The day of the conference -- I did not know what I got myself into at all! I expected it to be a big conference room full of students from surrounding high schools or tourists stopping through on their tours around the UN. But man, was I wrong. Upon entering the building I was asked for identification, and as the lady checked my name off a list I knew something was up. I was given a special pass from the security guard and told to go to the 27th floor. To my surprise, the room the conference was in was not a 300-person auditorium, but rather a small conference room with 10 people sitting around a table.
I instantly knew I did not fit in. I was the youngest person in the room by a good 10 years and did not have a special badge and UN certification as everyone else did. Nope, I was a 20-year-old college student interested in humanitarian efforts just wanting to get my foot in the door and learn more. As the people surrounding the table introduced themselves I could feel my heart stop. I was in a room with delegates from all over the world, leaders in urban planning, humanitarian activists and overall important people.
At this conference I learned...
This past May, over 9,000 people from 153 countries gathered in Istanbul for the first World Humanitarian Summit. This conference was aimed to combat humanitarian issues and inspire youth the get more involved. This conference was inspired by the Habitat III summit (global summit on urban development).
During the WHS it was discovered that humanitarian issues are becoming more and more prominent in urban areas. Eight hundred and twenty eight million people live in slums today and with the increased urban movement that number will compound and create more conflict in the already struggling urban environment. In order to help resolve this problem an agenda of change was created. This agenda on the youth and humanitarian correlates with the Habitat III Urban Development Conference.
A little background behind Habitat III
Habitat III is a global summit created by the United Nations in order to combat housing and sustainable urban development. It is the third conference since the original, which was held in 1976. Habitat III is the best way for the international community to engage and strategize about global issues in development and global development goals.Urban Development is a leading issue currently because even though cities only occupy two percent of total land on Earth, they are responsible for...
Since 1976, the UN has been working tirelessly to create goals and missions to change the impact we have had on the environment. The United Nations has kept track of urban populations since 1976 in order to record the growth and use statistics to better understand what changes need to be made to ensure a better future.
In 1976, urban population was at 37.9 percent, then in 1996 it was at 45.1 percent and in 2016 it is now at 54.5 percent. Urban Development can help reduce poverty and promote equity, welfare and shared prosperity. The building of settlements that focus on sustainable planning is the way of the future.
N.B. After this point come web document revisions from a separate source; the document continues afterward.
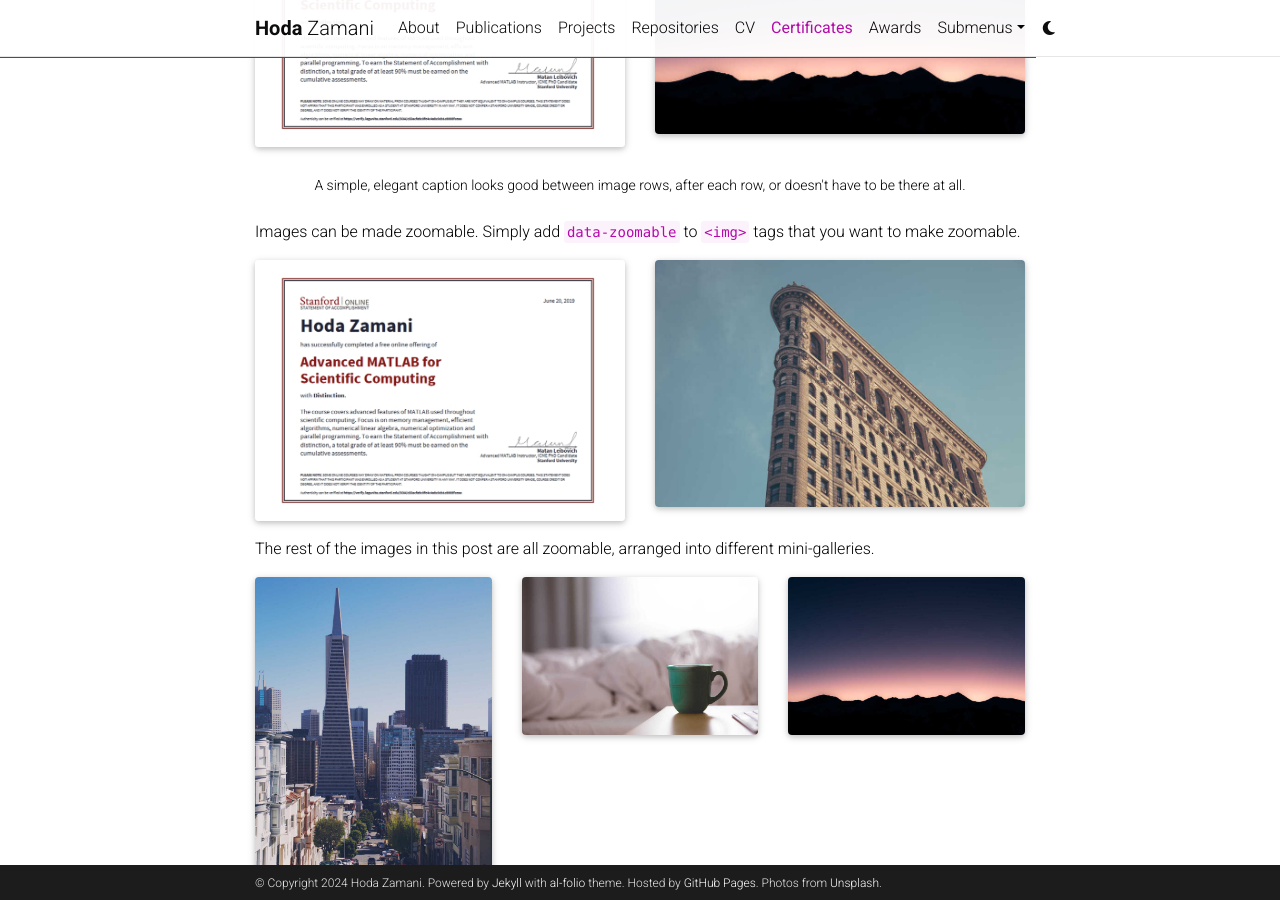
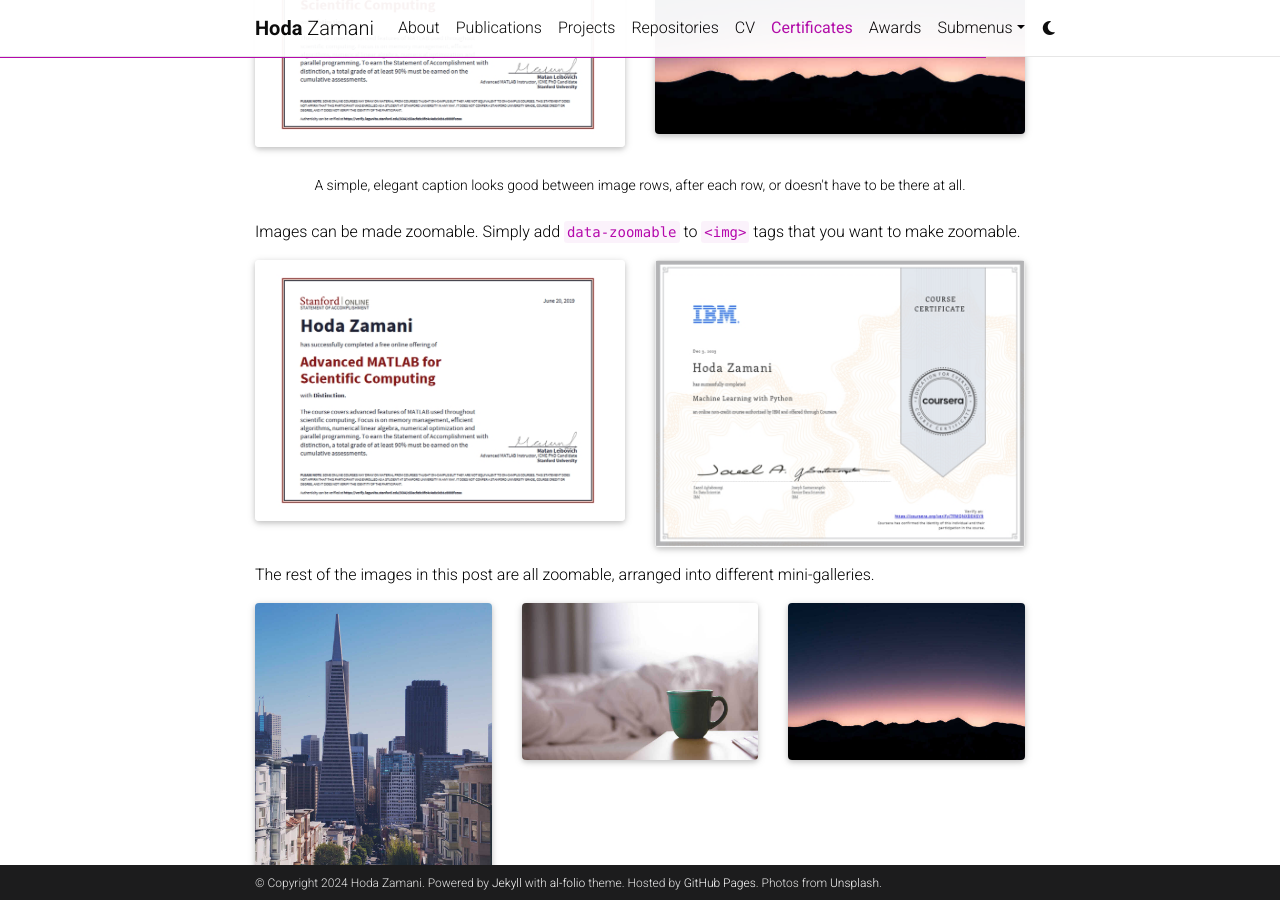
Before and after one commit to HodaZamani/HodaZamani.github.io, a Jekyll site: the page built from _pages/teaching.md, in a window 1280 px wide and 900 px high, scrolled down 395 px. Built offline with Jekyll 4.4.1, drawn with Linux system fonts in a browser that asks for light colours; full-size pictures stand in for the smaller copies a plugin makes; comment, search, counter and statistics services are not loaded; a style sheet for code colours, icons or effects is not loaded.

Commit message:
Update teaching.md

```diff
--- a/_pages/teaching.md
+++ b/_pages/teaching.md
@@ -30,7 +30,7 @@
         {% include figure.html path="assets/img/MatlabCertificat.jpg" class="img-fluid rounded z-depth-1" zoomable=true %}
     </div>
     <div class="col-sm mt-3 mt-md-0">
-        {% include figure.html path="assets/img/10.jpg" class="img-fluid rounded z-depth-1" zoomable=true %}
+        {% include figure.html path="assets/img/MachineLearningPaython.jpg.jpg" class="img-fluid rounded z-depth-1" zoomable=true %}
     </div>
 </div>
 
```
This past year I took three classes revolving around climate change, sustainability and humanitarian efforts. These were my favorite classes, however it was hard to see my role while we were discussing overpopulation, and CO2 emissions. This experience really put in perspective how I am responsible. No, I didn't singlehandedly create the hole in the ozone layer, and I had nothing to do with the millions of people suffering in the slums of the world. But I am a part of the young generation. I am a youth. I am the future. I am a millennial. As I sat around watching this group of accomplished, intelligent men and women concerned and passionate about the world I noticed the one thing they all said.
They all believe in youth. They all note that youth are the drivers of aid, we respond the quickest in the event of disaster. We are the most passionate and hopeful for the future. We have a reason to change the world and the will and passion to do so. As a child, you dream about becoming the president.The funny thing is, you actually believe that you have the capability to do something as ludicrous as this. As we get older we slowly come to the realization that this is a pipe dream and the likeliness of this happening is extremely unrealistic. We cannot let this passion and hope for the future diminish.
Our best investment is in humanity. We are the solution to our own problem. So, stay young and keep dreaming.